YOUR INSTRUCTIONS -
Using the listing below, show all lines that hold the word "solid".

——

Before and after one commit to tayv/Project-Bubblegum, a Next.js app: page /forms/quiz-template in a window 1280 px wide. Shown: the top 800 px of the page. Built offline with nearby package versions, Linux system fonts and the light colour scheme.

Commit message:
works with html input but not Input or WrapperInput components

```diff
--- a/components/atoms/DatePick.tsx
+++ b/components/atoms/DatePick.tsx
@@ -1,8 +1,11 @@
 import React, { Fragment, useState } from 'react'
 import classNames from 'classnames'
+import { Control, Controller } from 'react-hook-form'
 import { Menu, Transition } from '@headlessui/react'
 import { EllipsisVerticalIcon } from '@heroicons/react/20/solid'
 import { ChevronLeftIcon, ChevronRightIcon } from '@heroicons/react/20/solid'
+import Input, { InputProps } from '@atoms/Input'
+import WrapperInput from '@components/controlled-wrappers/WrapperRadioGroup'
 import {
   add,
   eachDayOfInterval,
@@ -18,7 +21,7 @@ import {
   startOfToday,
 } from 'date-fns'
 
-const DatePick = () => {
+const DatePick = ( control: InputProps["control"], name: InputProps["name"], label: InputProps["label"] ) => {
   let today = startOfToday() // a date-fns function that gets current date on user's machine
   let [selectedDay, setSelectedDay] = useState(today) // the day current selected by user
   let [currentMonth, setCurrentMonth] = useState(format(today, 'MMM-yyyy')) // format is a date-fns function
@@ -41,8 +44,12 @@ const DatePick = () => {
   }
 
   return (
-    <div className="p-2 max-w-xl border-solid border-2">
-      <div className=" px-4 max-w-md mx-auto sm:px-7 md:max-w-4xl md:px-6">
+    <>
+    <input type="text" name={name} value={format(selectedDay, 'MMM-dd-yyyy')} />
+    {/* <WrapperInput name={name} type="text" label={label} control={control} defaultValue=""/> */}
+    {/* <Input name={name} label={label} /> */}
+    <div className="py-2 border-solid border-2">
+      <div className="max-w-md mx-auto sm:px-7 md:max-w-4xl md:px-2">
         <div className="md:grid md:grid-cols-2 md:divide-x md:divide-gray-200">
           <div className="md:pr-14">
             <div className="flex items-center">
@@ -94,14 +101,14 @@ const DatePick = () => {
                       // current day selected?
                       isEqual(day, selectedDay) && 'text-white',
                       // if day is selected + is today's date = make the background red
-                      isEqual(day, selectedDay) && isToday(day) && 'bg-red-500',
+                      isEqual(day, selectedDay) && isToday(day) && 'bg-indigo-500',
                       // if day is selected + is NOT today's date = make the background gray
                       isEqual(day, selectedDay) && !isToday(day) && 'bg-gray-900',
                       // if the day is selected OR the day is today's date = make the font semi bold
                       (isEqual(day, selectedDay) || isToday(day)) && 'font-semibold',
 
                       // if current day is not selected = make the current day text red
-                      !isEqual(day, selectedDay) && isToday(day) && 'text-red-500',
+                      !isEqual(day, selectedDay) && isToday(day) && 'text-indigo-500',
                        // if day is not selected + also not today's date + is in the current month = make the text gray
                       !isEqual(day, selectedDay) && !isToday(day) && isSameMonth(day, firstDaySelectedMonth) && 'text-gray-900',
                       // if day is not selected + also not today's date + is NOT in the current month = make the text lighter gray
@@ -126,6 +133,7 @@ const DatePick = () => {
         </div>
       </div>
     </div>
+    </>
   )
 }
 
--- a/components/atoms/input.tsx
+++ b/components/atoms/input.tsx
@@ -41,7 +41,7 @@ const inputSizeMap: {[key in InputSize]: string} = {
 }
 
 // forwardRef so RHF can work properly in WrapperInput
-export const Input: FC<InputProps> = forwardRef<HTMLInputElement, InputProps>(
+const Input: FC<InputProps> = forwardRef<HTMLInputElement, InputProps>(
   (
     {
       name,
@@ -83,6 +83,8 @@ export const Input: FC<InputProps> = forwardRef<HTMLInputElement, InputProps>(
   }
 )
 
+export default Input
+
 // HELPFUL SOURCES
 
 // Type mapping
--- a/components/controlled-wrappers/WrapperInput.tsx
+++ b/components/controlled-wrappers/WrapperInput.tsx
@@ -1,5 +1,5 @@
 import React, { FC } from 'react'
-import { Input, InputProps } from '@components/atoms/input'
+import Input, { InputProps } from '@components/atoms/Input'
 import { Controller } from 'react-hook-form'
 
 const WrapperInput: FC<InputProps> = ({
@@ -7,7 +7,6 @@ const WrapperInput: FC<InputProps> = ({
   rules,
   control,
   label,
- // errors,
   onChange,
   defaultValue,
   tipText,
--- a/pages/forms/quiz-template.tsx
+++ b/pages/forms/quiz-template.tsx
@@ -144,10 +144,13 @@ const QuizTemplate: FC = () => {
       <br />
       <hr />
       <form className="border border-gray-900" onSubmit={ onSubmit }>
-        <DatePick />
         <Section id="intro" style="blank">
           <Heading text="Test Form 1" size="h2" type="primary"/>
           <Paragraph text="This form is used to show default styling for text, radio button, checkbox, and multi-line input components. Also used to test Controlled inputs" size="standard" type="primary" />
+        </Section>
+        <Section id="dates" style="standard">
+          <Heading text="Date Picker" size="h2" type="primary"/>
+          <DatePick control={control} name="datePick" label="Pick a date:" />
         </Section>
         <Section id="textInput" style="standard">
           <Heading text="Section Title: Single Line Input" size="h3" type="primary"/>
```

——

TASK SOLUTION -
 import { EllipsisVerticalIcon } from '@heroicons/react/20/solid'
 import { ChevronLeftIcon, ChevronRightIcon } from '@heroicons/react/20/solid'
-    <div className="p-2 max-w-xl border-solid border-2">
+    <div className="py-2 border-solid border-2">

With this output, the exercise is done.